The progress on the medical front allowed for continued reopening efforts, and we finished the quarter with almost all of the country open again. This helped support a faster economic recovery, as we saw job growth accelerate in May after a lull in April. Layoffs declined in June while job openings continued to grow. Consumer confidence and spending also showed signs of improvement, with both now sitting near pre-pandemic levels. As you can see in Figure 1, the Conference Board Consumer Confidence Index hit a 16-month high in June.

Businesses also showed signs of faster growth throughout the quarter. Service sector confidence increased to a record high in May, and we saw similar improvements for manufacturer confidence. High levels of business confidence supported healthy business spending and hiring, which is expected to continue into the months ahead.

Risks Remain Despite Progress

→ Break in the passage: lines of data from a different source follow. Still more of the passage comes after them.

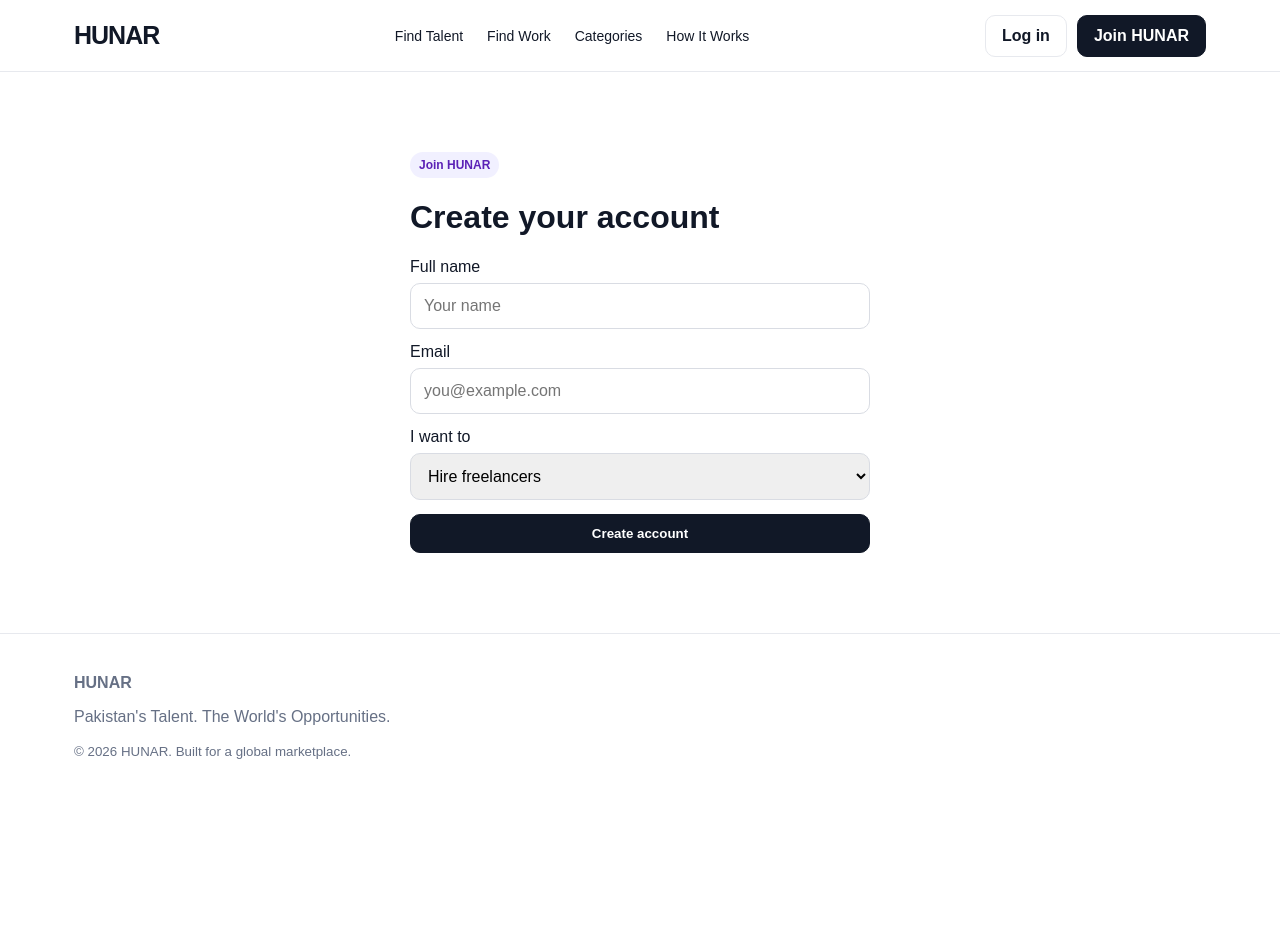
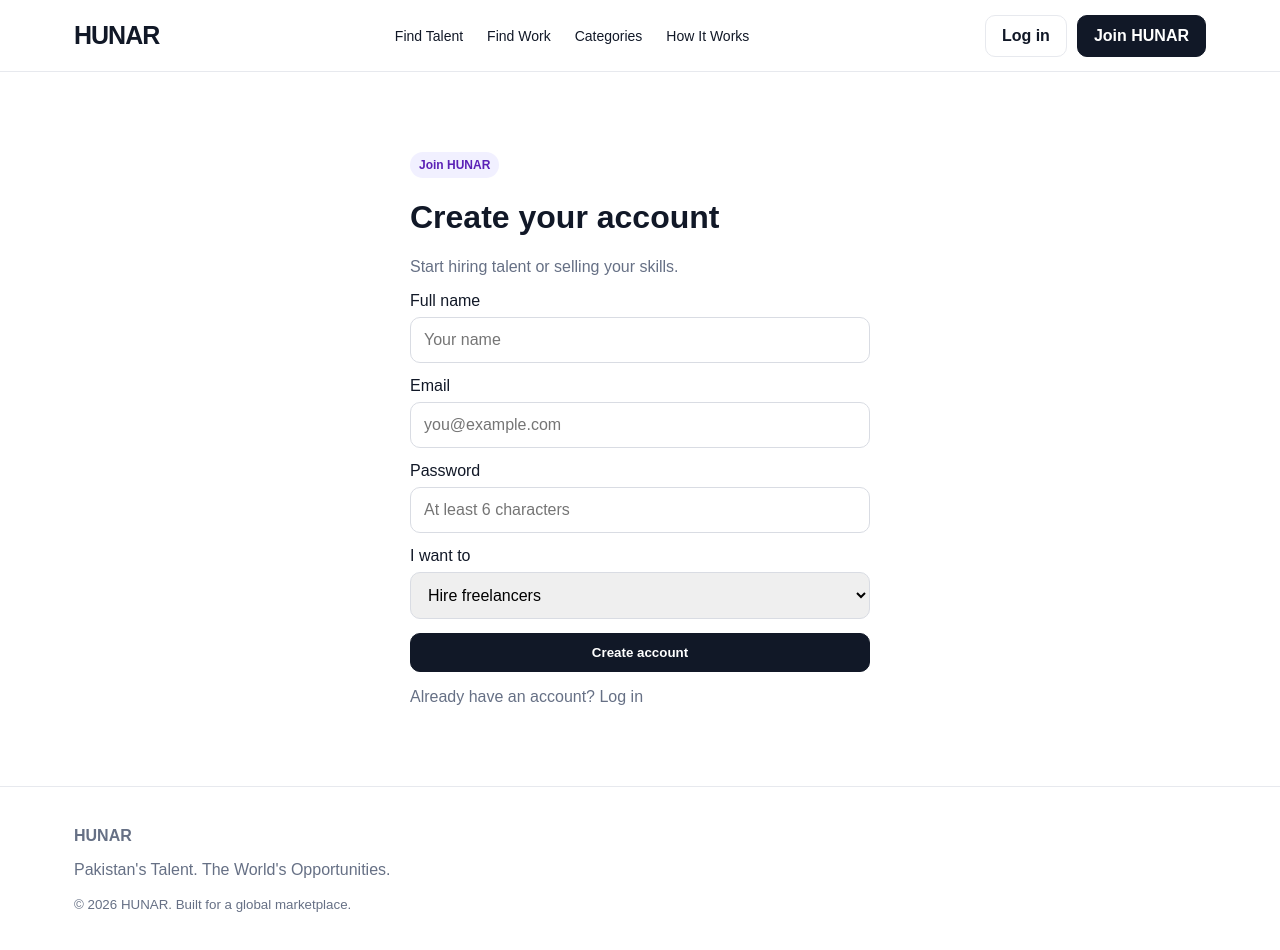
Before and after one commit to haroonkhan89041-netizen/hunar-marketplace, a Next.js app: page /signup in a window 1280 px wide. Shown: the top 950 px of the page. Before the commit the page ends 800 px from the top, so only its background shows below. Built offline with nearby package versions, Linux system fonts and the light colour scheme; no server answers.

Commit message:
Make signup functional with Supabase Auth

```diff
--- a/app/signup/page.tsx
+++ b/app/signup/page.tsx
@@ -1 +1,43 @@
-export default function Signup(){return <main className="auth"><span className="pill">Join HUNAR</span><h1>Create your account</h1><div className="field"><label>Full name</label><input placeholder="Your name"/></div><div className="field"><label>Email</label><input type="email" placeholder="you@example.com"/></div><div className="field"><label>I want to</label><select><option>Hire freelancers</option><option>Work as a freelancer</option></select></div><button className="btn primary" style={{width:'100%'}}>Create account</button></main>}
+'use client'
+
+import { FormEvent, useState } from 'react'
+import { useRouter } from 'next/navigation'
+import Link from 'next/link'
+import { supabase } from '../../lib/supabase'
+
+export default function Signup() {
+  const router = useRouter()
+  const [name, setName] = useState('')
+  const [email, setEmail] = useState('')
+  const [password, setPassword] = useState('')
+  const [role, setRole] = useState<'client' | 'freelancer'>('client')
+  const [error, setError] = useState('')
+  const [message, setMessage] = useState('')
+  const [loading, setLoading] = useState(false)
+
+  async function handleSubmit(e: FormEvent) {
+    e.preventDefault()
+    setError('')
+    setMessage('')
+    if (password.length < 6) return setError('Password must be at least 6 characters.')
+    setLoading(true)
+    const { data, error } = await supabase.auth.signUp({
+      email,
+      password,
+      options: { data: { full_name: name, role } },
+    })
+    setLoading(false)
+    if (error) return setError(error.message)
+    if (data.session) router.push('/')
+    else setMessage('Account created. Please check your email to confirm your account, then log in.')
+  }
+
+  return <main className="auth"><span className="pill">Join HUNAR</span><h1>Create your account</h1><p className="muted">Start hiring talent or selling your skills.</p><form onSubmit={handleSubmit}>
+    <div className="field"><label>Full name</label><input value={name} onChange={e=>setName(e.target.value)} placeholder="Your name" required /></div>
+    <div className="field"><label>Email</label><input value={email} onChange={e=>setEmail(e.target.value)} type="email" placeholder="you@example.com" required /></div>
+    <div className="field"><label>Password</label><input value={password} onChange={e=>setPassword(e.target.value)} type="password" placeholder="At least 6 characters" minLength={6} required /></div>
+    <div className="field"><label>I want to</label><select value={role} onChange={e=>setRole(e.target.value as 'client'|'freelancer')}><option value="client">Hire freelancers</option><option value="freelancer">Work as a freelancer</option></select></div>
+    {error && <p style={{color:'crimson'}}>{error}</p>}{message && <p>{message}</p>}
+    <button className="btn primary" style={{width:'100%'}} disabled={loading}>{loading ? 'Creating account…' : 'Create account'}</button>
+  </form><p className="muted" style={{marginTop:16}}>Already have an account? <Link href="/login">Log in</Link></p></main>
+}
```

Despite the continued progress, there are still areas of concern. But even so, we ended the month with the medical news and the economy in the best place since the start of the pandemic. While the path forward looks bright, it also remains uncertain, which could mean we’ll see market volatility. Given that, a well-diversified portfolio that matches investor goals and timelines remains the best path forward for most. If concerns remain, reach out to your advisor to discuss your financial plan.

All information according to Bloomberg, unless stated otherwise.

Disclosure: Certain sections of this commentary contain forward-looking statements based on our reasonable expectations, estimates, projections, and assumptions. Forward-looking statements are not guarantees of future performance and involve certain risks and uncertainties, which are difficult to predict. Past performance is not indicative of future results. Diversification does not assure a profit or protect against loss in declining markets. All indices are unmanaged and investors cannot invest directly into an index. The Dow Jones Industrial Average is a price-weighted average of 30 actively traded blue-chip stocks. The S&P 500 Index is a broad-based measurement of changes in stock market conditions based on the average performance of 500 widely held common stocks. The Nasdaq Composite Index measures the performance of all issues listed in the Nasdaq Stock Market, except for rights, warrants, units, and convertible debentures. The MSCI EAFE Index is a float-adjusted market capitalization index designed to measure developed market equity performance, excluding the U.S. and Canada. The MSCI Emerging Markets Index is a market capitalization-weighted index composed of companies representative of the market structure of 26 emerging market countries in Europe, Latin America, and the Pacific Basin. It excludes closed markets and those shares in otherwise free markets that are not purchasable by foreigners. The Bloomberg Barclays Aggregate Bond Index is an unmanaged market value-weighted index representing securities that are SEC-registered, taxable, and dollar-denominated. It covers the U.S. investment-grade fixed-rate bond market, with index components for a combination of the Bloomberg Barclays government and corporate securities, mortgage-backed pass-through securities, and asset-backed securities. The Bloomberg Barclays U.S. Corporate High Yield Index covers the USD-denominated, non-investment-grade, fixed-rate, taxable corporate bond market. Securities are classified as high-yield if the middle rating of Moody's, Fitch, and S&P is Ba1/BB+/BB+ or below.